Numerous career opportunities are available including in the turfgrass industry, Cooperative Extension System, Natural Resources Conservation Service, public/ private farm management, environmental protection, and agricultural industry (fertilizers, pesticides, and seed, etc.).
Ninety-eight (98) percent of graduates are employed within a year or go to graduate school.
The Agronomy and Soils department offers four educational tracks that allow students to tailor classes to fit specific interests: Production, Turf Management, Business, and Science.
In the Production track, students study food, feed, fiber, oil, and forage crop production. Courses prepare graduates for careers with farm-advisory agencies such as soil testing laboratories and other private consultants.

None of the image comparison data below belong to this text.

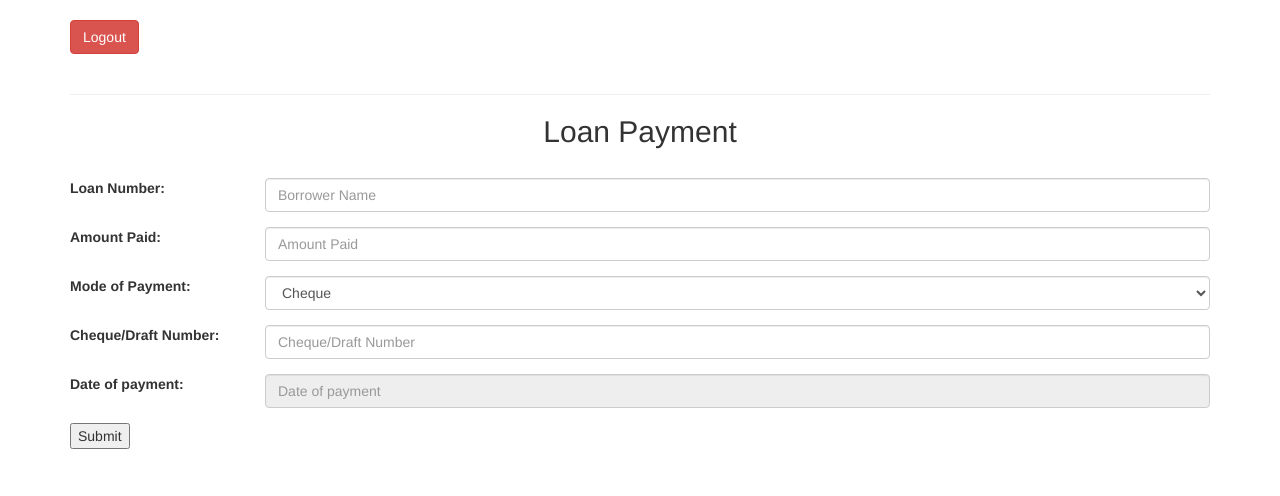
Repository: Bayvao/E-Loan-Project
Page: http://localhost/E-Loan-Project/WEB-INF/views/payment-form.jsp
These files come from the project's save history. The page is drawn as it stood at one moment and after the next save; the edit follows.
The browser window is 1280 px wide. The pictures show the whole page.
The page is served by Tomcat 9. Nobody is signed in. The template is opened directly, without the code that normally fills it, so the values that code supplies are empty.

Above is the page before, as saved 2020-07-21 08:07:21.

After the next save:
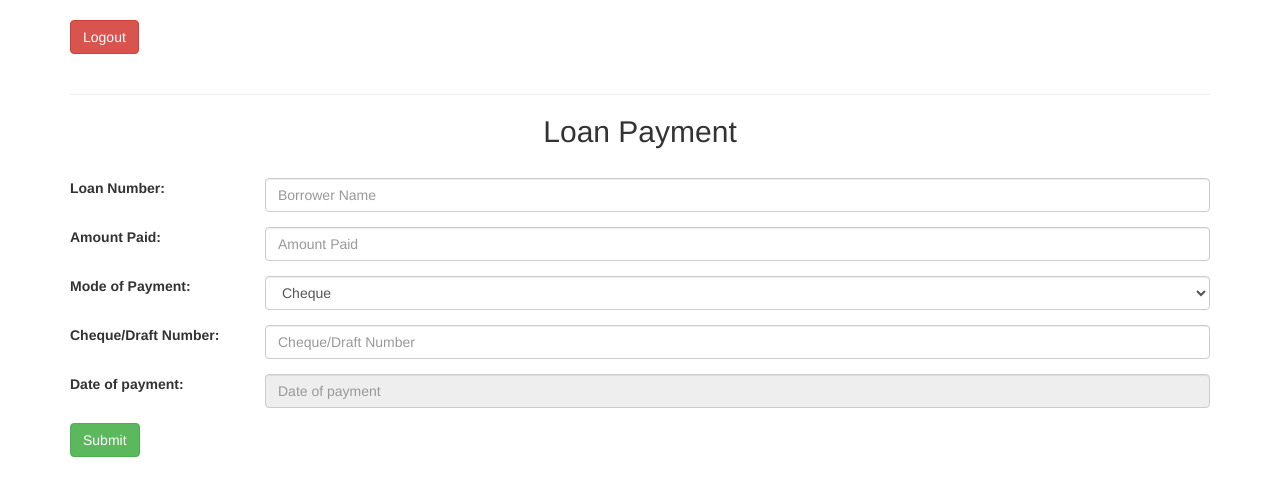
Saved 7 s later.
--- a/E-Loan-Project/src/main/webapp/WEB-INF/views/payment-form.jsp
+++ b/E-Loan-Project/src/main/webapp/WEB-INF/views/payment-form.jsp
@@ -106,7 +106,7 @@ h2 {
 
 			<div class="form-group row">
 				<div class="col-sm-10">
-					<button type="submit" class="class="btn btn-success"">Submit</button>
+					<button type="submit"class="btn btn-success">Submit</button>
 				</div>
 			</div>
 		</form:form>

The popular Turf Management track focuses on turfgrass production, maintenance, and weed control. Students learn to work with customers and businesses such as golf courses in creating and maintaining healthy turf.
The Business track incorporates management and agribusiness courses into the agronomy curriculum. Some graduates work with local, state, and federal governments and others choose to further their education or work in fields of business or law.

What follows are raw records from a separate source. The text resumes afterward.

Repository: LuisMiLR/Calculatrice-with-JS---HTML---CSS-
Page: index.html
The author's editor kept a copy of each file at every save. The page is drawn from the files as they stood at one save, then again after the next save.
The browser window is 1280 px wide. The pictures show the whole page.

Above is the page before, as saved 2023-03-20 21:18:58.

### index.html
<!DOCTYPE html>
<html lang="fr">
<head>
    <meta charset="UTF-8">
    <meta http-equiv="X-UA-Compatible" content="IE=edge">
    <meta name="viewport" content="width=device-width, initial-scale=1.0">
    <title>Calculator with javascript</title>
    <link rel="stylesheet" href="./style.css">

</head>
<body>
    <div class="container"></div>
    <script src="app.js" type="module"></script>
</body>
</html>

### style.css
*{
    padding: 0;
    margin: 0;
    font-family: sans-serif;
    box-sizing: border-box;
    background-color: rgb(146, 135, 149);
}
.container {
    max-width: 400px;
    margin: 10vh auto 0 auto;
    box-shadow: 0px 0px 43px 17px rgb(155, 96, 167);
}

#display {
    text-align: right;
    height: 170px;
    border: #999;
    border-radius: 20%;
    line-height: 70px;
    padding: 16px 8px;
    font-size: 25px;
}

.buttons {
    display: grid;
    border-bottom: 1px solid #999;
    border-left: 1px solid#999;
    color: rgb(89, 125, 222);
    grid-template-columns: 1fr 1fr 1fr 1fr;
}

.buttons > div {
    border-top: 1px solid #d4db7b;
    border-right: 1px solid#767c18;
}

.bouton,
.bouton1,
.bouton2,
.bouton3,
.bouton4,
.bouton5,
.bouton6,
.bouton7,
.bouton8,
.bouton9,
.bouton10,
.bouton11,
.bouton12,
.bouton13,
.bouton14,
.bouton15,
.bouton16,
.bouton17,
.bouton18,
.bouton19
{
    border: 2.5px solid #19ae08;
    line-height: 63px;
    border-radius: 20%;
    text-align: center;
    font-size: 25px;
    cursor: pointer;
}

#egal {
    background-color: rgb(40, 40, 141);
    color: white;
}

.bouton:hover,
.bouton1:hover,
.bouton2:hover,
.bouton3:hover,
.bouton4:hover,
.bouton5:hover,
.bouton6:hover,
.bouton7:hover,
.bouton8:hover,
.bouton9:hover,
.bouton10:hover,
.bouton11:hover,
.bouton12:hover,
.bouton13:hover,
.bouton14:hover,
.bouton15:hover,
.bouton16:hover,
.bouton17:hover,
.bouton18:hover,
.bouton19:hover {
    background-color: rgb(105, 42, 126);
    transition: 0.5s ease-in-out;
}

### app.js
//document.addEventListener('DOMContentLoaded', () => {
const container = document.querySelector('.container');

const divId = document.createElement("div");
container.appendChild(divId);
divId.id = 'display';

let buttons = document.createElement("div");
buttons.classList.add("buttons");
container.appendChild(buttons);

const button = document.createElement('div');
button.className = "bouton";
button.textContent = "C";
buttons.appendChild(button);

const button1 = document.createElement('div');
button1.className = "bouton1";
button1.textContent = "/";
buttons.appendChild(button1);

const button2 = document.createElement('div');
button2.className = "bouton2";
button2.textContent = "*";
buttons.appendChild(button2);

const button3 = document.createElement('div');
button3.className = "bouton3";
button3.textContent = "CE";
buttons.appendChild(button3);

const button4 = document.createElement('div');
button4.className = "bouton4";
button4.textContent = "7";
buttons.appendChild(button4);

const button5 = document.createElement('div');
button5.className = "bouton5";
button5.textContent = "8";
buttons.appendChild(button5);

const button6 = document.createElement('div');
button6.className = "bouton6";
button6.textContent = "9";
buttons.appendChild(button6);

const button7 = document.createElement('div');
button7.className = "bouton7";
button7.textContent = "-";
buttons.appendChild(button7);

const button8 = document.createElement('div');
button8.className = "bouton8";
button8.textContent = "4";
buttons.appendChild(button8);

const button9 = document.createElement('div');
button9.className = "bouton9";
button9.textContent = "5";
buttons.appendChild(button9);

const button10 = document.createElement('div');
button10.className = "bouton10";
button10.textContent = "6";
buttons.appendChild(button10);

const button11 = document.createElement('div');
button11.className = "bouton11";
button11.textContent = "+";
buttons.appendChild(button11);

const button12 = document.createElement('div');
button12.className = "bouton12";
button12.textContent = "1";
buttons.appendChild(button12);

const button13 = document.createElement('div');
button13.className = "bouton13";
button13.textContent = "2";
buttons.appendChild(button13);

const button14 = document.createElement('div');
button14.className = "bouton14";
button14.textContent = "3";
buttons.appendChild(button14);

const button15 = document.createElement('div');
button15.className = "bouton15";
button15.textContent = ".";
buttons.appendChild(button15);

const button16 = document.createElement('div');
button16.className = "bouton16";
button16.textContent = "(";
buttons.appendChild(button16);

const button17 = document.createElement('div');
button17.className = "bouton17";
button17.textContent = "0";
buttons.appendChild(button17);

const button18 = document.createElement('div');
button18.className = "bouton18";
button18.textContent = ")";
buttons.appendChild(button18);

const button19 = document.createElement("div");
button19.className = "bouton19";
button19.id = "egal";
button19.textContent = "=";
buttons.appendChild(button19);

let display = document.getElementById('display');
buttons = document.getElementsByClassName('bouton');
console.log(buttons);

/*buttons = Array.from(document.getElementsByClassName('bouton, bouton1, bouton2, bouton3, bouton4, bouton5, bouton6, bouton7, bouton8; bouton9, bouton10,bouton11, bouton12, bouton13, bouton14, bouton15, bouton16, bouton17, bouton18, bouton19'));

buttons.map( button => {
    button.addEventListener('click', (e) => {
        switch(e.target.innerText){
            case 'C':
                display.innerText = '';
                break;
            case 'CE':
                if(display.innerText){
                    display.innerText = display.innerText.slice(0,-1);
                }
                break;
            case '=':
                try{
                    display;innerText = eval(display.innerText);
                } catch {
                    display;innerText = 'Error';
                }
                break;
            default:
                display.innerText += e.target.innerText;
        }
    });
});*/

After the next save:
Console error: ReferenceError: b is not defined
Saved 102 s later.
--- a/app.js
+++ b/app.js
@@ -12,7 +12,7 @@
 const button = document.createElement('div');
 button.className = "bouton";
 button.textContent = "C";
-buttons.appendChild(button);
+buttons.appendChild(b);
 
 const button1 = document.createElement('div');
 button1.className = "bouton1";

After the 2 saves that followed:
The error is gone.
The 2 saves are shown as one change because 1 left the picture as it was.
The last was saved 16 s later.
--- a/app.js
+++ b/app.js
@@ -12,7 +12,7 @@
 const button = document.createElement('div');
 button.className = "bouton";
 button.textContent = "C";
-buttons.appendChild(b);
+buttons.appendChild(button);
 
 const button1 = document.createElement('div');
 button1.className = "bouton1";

The Science career track provides students a scientific base that can include courses in soil morphology, systemic botany, or conservation. This track prepares graduates for careers as researchers with corporations or chemical industries, or with producers of fertilizers, herbicides, and other agricultural chemicals.
Last Updated: May 14, 2013